A forward sale of common shares is an offering that is agreed upon today with a settlement date in the future. Forward sale agreements allow companies to capitalize on current trading prices by locking in a price at which it can sell shares to a forward purchaser – typically an investment bank – in the future. The delayed issuance provides flexibility to the issuer without a “drag on” performance measures (e.g., funds from operations) or shareholders incurring immediate economic dilution (i.e., dividends and earnings per share). These agreements are typically used to fund transactions where the timing of the closing or capital need is uncertain, including funding a transaction over time, as yet unidentified acquisitions, or future development opportunities. The transactions can also be structured to permit repayment of borrowings and for general corporate purposes. In addition to the variety of ways to use a forward sale, these agreements have a number of benefits that may be particularly attractive for REITs. These benefits are particularly useful for REITs, where the need to fund capital expenditures usually takes place over time, as opposed, for example, to a onetime acquisition cost. Additionally, these agreements protect REIT shareholders by mitigating share dilution during periods in which the capital associated with the issuance would not otherwise be put to work.

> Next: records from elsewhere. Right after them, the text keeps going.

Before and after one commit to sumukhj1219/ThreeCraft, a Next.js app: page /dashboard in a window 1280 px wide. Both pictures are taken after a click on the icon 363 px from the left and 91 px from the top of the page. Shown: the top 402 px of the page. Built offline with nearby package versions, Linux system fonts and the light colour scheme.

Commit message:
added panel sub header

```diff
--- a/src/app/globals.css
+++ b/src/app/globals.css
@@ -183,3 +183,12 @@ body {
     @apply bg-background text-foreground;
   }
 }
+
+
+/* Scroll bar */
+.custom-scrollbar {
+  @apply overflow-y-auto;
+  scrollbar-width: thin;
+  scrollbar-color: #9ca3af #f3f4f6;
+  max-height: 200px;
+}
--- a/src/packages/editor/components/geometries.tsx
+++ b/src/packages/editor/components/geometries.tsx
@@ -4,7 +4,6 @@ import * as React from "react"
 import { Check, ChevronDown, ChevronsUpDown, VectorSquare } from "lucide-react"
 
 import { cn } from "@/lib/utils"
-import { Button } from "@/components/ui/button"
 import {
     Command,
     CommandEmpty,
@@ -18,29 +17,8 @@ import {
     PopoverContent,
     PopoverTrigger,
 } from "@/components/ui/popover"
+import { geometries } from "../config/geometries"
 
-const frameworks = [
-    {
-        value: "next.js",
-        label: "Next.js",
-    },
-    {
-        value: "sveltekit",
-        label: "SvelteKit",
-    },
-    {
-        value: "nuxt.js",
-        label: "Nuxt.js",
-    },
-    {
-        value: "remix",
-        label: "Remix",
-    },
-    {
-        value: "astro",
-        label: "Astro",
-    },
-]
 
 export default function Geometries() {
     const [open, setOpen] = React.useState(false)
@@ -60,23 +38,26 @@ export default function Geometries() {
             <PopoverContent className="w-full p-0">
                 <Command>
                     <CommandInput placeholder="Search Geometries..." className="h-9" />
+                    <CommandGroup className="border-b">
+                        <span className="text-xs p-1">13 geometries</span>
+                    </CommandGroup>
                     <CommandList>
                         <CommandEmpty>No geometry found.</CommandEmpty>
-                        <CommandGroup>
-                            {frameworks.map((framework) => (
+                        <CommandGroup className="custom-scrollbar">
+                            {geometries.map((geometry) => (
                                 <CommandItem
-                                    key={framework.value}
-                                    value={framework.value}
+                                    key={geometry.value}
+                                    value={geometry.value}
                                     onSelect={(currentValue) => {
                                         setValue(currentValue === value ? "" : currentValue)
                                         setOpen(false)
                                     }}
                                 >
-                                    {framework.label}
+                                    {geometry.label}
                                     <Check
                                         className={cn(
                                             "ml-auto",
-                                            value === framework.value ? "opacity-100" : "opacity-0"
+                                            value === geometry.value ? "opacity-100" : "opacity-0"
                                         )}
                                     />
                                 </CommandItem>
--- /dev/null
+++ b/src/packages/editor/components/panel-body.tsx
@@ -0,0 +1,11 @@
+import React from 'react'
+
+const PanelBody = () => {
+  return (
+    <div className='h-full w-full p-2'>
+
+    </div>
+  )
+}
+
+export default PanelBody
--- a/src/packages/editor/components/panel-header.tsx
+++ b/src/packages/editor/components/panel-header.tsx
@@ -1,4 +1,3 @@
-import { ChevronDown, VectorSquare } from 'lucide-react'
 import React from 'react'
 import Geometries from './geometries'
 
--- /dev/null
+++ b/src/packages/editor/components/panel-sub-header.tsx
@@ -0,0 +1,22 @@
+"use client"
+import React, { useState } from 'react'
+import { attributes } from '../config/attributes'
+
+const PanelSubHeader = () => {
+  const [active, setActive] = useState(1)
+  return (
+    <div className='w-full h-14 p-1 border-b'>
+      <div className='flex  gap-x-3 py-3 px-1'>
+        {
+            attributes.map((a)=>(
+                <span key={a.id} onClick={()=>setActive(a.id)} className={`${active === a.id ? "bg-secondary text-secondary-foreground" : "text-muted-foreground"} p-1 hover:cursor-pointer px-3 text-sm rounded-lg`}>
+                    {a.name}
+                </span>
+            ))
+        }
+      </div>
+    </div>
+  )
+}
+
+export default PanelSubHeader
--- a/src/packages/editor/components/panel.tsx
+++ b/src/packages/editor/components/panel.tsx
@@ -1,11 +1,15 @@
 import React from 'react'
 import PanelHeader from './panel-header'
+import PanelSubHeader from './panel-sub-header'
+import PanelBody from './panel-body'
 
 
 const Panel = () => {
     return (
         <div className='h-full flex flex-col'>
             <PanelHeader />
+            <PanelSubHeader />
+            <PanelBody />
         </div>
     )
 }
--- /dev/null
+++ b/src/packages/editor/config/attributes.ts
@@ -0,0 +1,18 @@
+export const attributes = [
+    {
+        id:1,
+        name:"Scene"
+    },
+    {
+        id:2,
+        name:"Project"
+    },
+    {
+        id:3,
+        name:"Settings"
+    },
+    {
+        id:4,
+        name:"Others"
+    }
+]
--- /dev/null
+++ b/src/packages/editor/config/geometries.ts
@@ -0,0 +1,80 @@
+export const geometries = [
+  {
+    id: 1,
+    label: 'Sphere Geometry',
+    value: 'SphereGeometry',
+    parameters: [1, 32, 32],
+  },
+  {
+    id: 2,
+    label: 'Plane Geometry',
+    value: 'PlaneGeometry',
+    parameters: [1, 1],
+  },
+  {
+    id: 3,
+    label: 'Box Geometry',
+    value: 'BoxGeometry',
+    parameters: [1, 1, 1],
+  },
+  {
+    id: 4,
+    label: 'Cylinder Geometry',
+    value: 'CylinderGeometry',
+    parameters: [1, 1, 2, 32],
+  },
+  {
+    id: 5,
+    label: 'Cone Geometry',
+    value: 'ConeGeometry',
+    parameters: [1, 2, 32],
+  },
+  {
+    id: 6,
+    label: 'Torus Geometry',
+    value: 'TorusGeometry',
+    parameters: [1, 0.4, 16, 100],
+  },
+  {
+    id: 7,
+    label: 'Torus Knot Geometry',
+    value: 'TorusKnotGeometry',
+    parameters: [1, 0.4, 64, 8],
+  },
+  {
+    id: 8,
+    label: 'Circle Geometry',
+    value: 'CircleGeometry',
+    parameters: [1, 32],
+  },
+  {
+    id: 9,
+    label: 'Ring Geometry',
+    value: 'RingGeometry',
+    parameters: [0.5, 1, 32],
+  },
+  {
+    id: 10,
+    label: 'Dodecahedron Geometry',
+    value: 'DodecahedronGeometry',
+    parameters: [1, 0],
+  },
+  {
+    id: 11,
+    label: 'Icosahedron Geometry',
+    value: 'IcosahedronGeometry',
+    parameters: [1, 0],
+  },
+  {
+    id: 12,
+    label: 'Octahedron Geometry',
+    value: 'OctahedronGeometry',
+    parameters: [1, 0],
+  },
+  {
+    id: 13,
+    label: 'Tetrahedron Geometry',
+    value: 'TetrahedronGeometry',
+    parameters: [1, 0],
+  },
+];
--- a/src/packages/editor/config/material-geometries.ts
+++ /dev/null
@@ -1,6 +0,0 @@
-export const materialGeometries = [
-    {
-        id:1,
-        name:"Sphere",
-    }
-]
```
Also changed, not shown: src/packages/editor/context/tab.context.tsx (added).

A forward sale transaction is typically structured as a public offering that is a registered transaction with the Securities and Exchange Commission. The public offering closes “regular way,” with purchasers of shares settling with the underwriters on the usual T+2 schedule. If the transaction is not paired with a simultaneous primary issuance by the issuer, no shares are actually issued by the company at the time of closing. Instead, the forward purchasers in the transaction go into the market and borrow shares to be delivered to purchasers in connection with the registered public offering.